>>>>

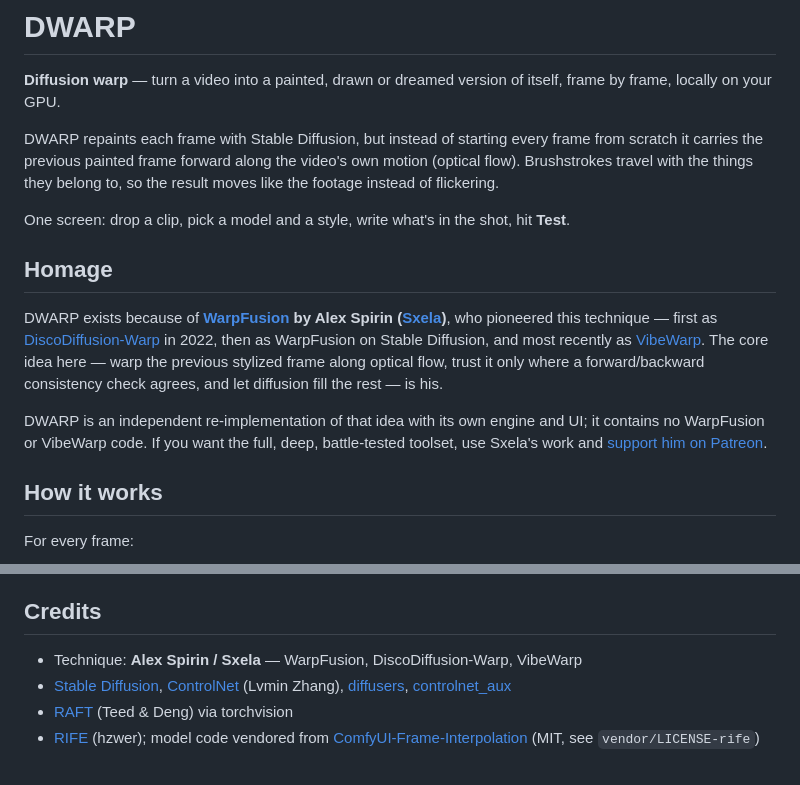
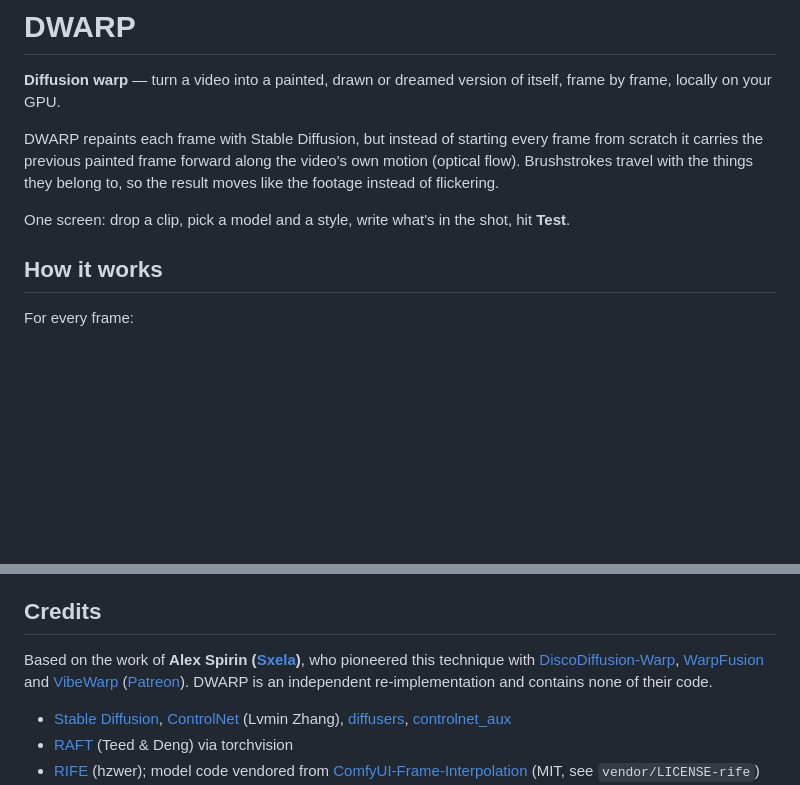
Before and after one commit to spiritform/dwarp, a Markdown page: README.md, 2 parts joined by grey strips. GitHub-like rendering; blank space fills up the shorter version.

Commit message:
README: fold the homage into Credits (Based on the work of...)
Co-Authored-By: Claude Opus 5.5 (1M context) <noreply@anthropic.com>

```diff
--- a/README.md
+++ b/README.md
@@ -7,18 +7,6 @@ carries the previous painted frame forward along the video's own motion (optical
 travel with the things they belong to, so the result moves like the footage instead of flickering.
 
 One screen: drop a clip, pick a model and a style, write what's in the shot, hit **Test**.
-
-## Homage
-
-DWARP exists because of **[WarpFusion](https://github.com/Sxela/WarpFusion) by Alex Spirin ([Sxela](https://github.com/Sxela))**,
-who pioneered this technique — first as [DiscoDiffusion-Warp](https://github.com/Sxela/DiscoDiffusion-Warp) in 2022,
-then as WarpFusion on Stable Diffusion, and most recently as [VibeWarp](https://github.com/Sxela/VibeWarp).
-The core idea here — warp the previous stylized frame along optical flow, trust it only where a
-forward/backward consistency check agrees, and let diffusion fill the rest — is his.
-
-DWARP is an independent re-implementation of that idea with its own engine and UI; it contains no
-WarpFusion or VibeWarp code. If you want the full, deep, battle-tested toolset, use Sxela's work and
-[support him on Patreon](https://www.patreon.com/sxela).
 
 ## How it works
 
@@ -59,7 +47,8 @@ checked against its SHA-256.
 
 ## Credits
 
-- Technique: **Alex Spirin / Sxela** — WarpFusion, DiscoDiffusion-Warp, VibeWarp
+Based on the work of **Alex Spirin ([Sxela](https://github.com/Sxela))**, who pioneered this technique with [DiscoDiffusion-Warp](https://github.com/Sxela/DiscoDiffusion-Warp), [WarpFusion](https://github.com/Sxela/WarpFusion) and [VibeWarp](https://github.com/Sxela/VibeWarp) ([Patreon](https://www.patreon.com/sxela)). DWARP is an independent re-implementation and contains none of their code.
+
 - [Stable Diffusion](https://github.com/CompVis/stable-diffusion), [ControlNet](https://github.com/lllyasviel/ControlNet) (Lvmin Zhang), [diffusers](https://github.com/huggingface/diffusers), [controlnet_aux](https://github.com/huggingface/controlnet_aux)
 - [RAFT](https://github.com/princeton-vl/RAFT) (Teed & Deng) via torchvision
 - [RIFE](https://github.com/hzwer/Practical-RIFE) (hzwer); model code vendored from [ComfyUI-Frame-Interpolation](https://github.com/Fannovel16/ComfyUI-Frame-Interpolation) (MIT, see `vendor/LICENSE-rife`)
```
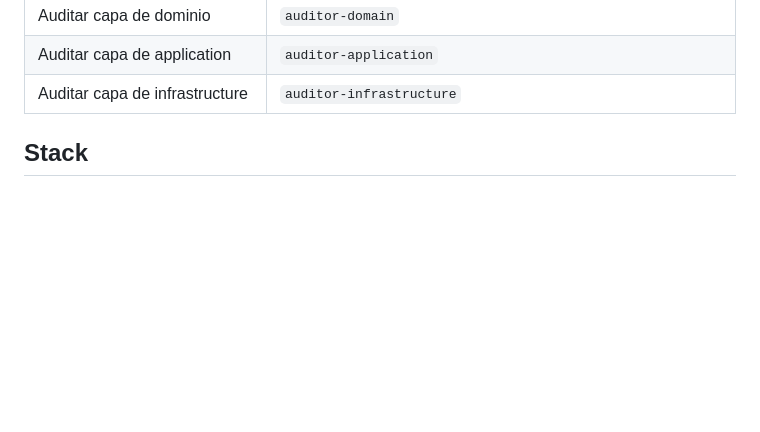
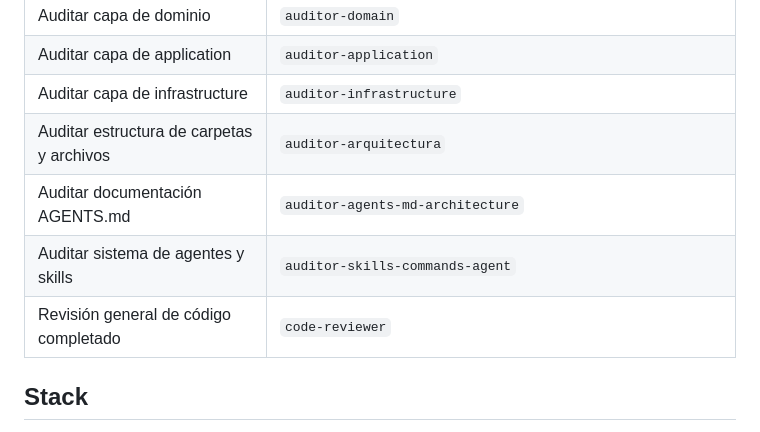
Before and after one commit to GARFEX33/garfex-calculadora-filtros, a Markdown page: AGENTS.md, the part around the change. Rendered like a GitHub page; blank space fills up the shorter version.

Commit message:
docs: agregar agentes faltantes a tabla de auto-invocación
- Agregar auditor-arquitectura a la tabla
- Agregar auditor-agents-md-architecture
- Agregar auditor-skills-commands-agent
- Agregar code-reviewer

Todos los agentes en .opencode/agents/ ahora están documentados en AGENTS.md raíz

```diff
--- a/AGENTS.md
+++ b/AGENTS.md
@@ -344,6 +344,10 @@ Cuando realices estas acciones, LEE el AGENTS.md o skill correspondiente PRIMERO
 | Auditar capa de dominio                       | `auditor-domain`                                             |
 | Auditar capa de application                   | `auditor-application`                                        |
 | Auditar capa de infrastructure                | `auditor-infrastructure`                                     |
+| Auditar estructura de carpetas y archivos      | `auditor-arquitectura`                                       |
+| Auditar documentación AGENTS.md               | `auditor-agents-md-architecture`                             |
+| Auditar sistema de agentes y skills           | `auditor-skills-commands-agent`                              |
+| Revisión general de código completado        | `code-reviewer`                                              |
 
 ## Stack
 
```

<<<<

* [Your objective]: All of the data gets printed again exactly; the pictures do not.

* [Exercise response]:
Before and after one commit to spiritform/dwarp, a Markdown page: README.md, 2 parts joined by grey strips. GitHub-like rendering; blank space fills up the shorter version.

Commit message:
README: fold the homage into Credits (Based on the work of...)
Co-Authored-By: Claude Opus 5.5 (1M context) <noreply@anthropic.com>

```diff
--- a/README.md
+++ b/README.md
@@ -7,18 +7,6 @@ carries the previous painted frame forward along the video's own motion (optical
 travel with the things they belong to, so the result moves like the footage instead of flickering.
 
 One screen: drop a clip, pick a model and a style, write what's in the shot, hit **Test**.
-
-## Homage
-
-DWARP exists because of **[WarpFusion](https://github.com/Sxela/WarpFusion) by Alex Spirin ([Sxela](https://github.com/Sxela))**,
-who pioneered this technique — first as [DiscoDiffusion-Warp](https://github.com/Sxela/DiscoDiffusion-Warp) in 2022,
-then as WarpFusion on Stable Diffusion, and most recently as [VibeWarp](https://github.com/Sxela/VibeWarp).
-The core idea here — warp the previous stylized frame along optical flow, trust it only where a
-forward/backward consistency check agrees, and let diffusion fill the rest — is his.
-
-DWARP is an independent re-implementation of that idea with its own engine and UI; it contains no
-WarpFusion or VibeWarp code. If you want the full, deep, battle-tested toolset, use Sxela's work and
-[support him on Patreon](https://www.patreon.com/sxela).
 
 ## How it works
 
@@ -59,7 +47,8 @@ checked against its SHA-256.
 
 ## Credits
 
-- Technique: **Alex Spirin / Sxela** — WarpFusion, DiscoDiffusion-Warp, VibeWarp
+Based on the work of **Alex Spirin ([Sxela](https://github.com/Sxela))**, who pioneered this technique with [DiscoDiffusion-Warp](https://github.com/Sxela/DiscoDiffusion-Warp), [WarpFusion](https://github.com/Sxela/WarpFusion) and [VibeWarp](https://github.com/Sxela/VibeWarp) ([Patreon](https://www.patreon.com/sxela)). DWARP is an independent re-implementation and contains none of their code.
+
 - [Stable Diffusion](https://github.com/CompVis/stable-diffusion), [ControlNet](https://github.com/lllyasviel/ControlNet) (Lvmin Zhang), [diffusers](https://github.com/huggingface/diffusers), [controlnet_aux](https://github.com/huggingface/controlnet_aux)
 - [RAFT](https://github.com/princeton-vl/RAFT) (Teed & Deng) via torchvision
 - [RIFE](https://github.com/hzwer/Practical-RIFE) (hzwer); model code vendored from [ComfyUI-Frame-Interpolation](https://github.com/Fannovel16/ComfyUI-Frame-Interpolation) (MIT, see `vendor/LICENSE-rife`)
```
Before and after one commit to GARFEX33/garfex-calculadora-filtros, a Markdown page: AGENTS.md, the part around the change. Rendered like a GitHub page; blank space fills up the shorter version.

Commit message:
docs: agregar agentes faltantes a tabla de auto-invocación
- Agregar auditor-arquitectura a la tabla
- Agregar auditor-agents-md-architecture
- Agregar auditor-skills-commands-agent
- Agregar code-reviewer

Todos los agentes en .opencode/agents/ ahora están documentados en AGENTS.md raíz

```diff
--- a/AGENTS.md
+++ b/AGENTS.md
@@ -344,6 +344,10 @@ Cuando realices estas acciones, LEE el AGENTS.md o skill correspondiente PRIMERO
 | Auditar capa de dominio                       | `auditor-domain`                                             |
 | Auditar capa de application                   | `auditor-application`                                        |
 | Auditar capa de infrastructure                | `auditor-infrastructure`                                     |
+| Auditar estructura de carpetas y archivos      | `auditor-arquitectura`                                       |
+| Auditar documentación AGENTS.md               | `auditor-agents-md-architecture`                             |
+| Auditar sistema de agentes y skills           | `auditor-skills-commands-agent`                              |
+| Revisión general de código completado        | `code-reviewer`                                              |
 
 ## Stack
 
```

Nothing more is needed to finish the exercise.